##### Supplied material

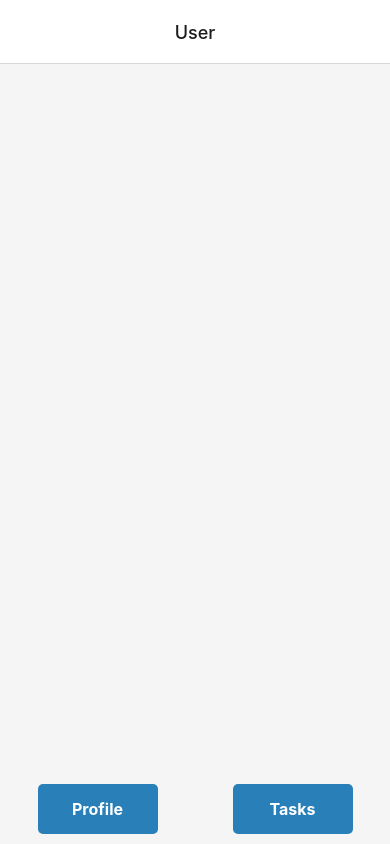
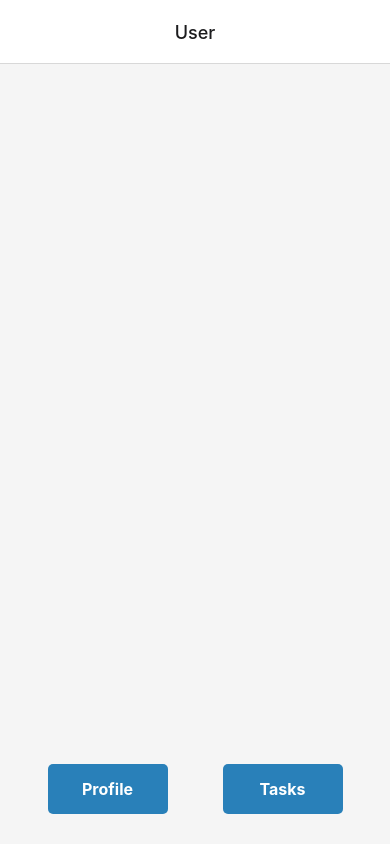
Before and after one commit to federalbyro/to_do_app, a React Native app: screen /User in a window 390 px wide. Built offline with nearby package versions, Linux system fonts and the light colour scheme.

Commit message:
короче подвинул

```diff
--- a/package.json
+++ b/package.json
@@ -12,7 +12,7 @@
     "@expo/metro-runtime": "~3.2.3",
     "@react-navigation/native": "^6.1.18",
     "@react-navigation/native-stack": "^6.11.0",
-    "expo": "^45.0.8",
+    "expo": "^51.0.32",
     "expo-modules-core": "~0.9.2",
     "expo-status-bar": "~1.12.1",
     "firebase": "^10.13.2",
--- a/src/styles/styles_profile.js
+++ b/src/styles/styles_profile.js
@@ -11,7 +11,8 @@ export default StyleSheet.create({
     marginTop: 'auto', // Кнопки всегда снизу
     flexDirection: 'row',
     justifyContent: 'space-around',
-    paddingVertical: 10,
+    paddingVertical: 30,
+    paddingHorizontal: 20,
   },
 
   button: {
```
Also changed, not shown: 1 other file (tests, documents, lock files or other folders).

##########

• _Requirement_: Where does the word "paddingVertical" appear in the listing above? Copy every line that holds it.

• _Final answer_:
-    paddingVertical: 10,
+    paddingVertical: 30,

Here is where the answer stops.